CROSSFIT SUFFOLK ** Forging Elite Fitness
Seven rounds for time of:
95 pound Sumo-deadlift high-pull, 10 reps
10 Ring dips
Post time to comments.
Compare to 080228.
Brian after a stellar "Fran" performance and PR: 3:05. Outstanding!
Two from Staleytraining.com:
Entertaining article with one of the maxims by Mike Burgener. You've heard of some, if not all, of the maxims….Staley offers his insight on them.
Bodybuilding Maxims-Truth or Fiction?
We've discussed the benefits of Active Release Therapy having experienced it personally. One professional athlete we know had Active Release done when he was told he needed surgery. After a few sessions of ART surgery was not needed. Long Island is the home of one of the very best Active Release Therapy practitioners–Dr. Durlan Castro. Contact me after you read the below article by Mike Westerdal if it sounds like something you can use.
Active Release Therapy for Strength Athletes
This past week was one of the best at CrossFit Suffolk and we had the opportunity to work with and speak to many athletes and potential athletes.
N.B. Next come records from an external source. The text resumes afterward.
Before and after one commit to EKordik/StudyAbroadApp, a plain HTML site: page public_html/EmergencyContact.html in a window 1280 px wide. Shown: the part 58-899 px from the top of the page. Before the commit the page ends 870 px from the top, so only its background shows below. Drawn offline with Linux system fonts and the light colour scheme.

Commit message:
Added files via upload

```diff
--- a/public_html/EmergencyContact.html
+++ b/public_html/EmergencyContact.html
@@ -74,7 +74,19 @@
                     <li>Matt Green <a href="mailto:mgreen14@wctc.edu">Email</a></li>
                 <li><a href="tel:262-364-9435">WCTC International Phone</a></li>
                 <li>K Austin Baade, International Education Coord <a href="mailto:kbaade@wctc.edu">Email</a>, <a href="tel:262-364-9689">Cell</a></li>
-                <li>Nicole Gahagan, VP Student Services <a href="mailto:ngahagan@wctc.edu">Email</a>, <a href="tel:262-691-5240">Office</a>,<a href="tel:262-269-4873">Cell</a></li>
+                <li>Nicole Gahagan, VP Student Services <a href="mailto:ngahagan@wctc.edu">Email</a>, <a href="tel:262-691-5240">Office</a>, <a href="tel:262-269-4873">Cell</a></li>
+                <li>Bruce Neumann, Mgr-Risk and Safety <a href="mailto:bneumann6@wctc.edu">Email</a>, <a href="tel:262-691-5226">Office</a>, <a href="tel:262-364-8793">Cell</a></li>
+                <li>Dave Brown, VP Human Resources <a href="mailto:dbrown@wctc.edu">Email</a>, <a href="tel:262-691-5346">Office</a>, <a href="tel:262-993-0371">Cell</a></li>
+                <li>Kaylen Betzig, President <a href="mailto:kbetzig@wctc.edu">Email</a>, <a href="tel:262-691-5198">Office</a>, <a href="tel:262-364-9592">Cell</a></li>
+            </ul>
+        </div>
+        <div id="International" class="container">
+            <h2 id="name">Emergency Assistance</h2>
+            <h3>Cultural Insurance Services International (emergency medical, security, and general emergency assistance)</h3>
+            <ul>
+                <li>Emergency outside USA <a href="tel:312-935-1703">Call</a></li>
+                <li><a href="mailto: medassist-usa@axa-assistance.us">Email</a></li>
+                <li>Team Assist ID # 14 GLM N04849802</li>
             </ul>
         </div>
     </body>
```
With the conversations came some interesting questions. Nothing out of the ordinary, but questions worth repeating from time to time.
Question 1: "You don't have women doing pull ups do you?"
This came from a man inquiring about training for his wife. Yes, there is a difference between men and women……..just look and you can usually see. Yes, generally speaking, women don't have as much upper body strength as men. Now that I've gotten the obvious out of the way….. we train women to do pull ups if they don't come to us with that particular skill. Yes…skill. We consider strength to be a skill therefore we practice to be stronger. I realize the question is based on the women in the local globo gyms and the women who hire personal trainers who believe a set of little pink dumbells and a giant blow up ball is all you need to achieve fitness. For these women the thought of doing pull ups is beyond the realm of "normalcy". They can't or won't do pull ups for two main reasons: They don't believe they should or don't believe they could.
BCF(Before CrossFit) my wife worked out in a local gym where she did pull ups on a regular basis. She was known in the gym as "That Girl That Does Pull Ups". Other gym members would bump into her around town and ask, "Aren't you the girl from the gym with the pull ups." Some men would look around to make sure no one was looking then quietly approach her to get pull up coaching. Other men would watch her do pull ups and get a look of genuine disgust as if to say, "How dare she? I can't do pull ups. What business does she have doing pull ups?"
Of all the things we believe about women, two of them fly in the face of conventional thinking:
1) Women can be strong in the upper body.
2) Women can effectively stop a violent male attacker.
It's easy to defend because we can provide NUMEROUS examples of both.
Train and believe. Believe and train.
Question 2: "Don't you still need cardio?"
This came from a new, well meaning athlete. I blame myself for the question because the question is not odd, but it came during an introductory class. It came after my "blurring the lines between strength and cardio training" and discussing working the different energy systems in the same workout. Not to worry though. This question is sooooooo easy to answer when the person asking is just about to be introduced to a taste of CrossFit workout. No words, no explanation I offer will ever do the justice of a few short rounds of thrusters, wall ball and step ups. Five minutes of "Cindy" does the trick as well. The cardio question disappears never to be heard from again.
We're never concerned with the cardio question when it comes from an athlete willing to try CrossFit. We can't help think that there are those who have the same question when reading about CrossFit, but will never try it.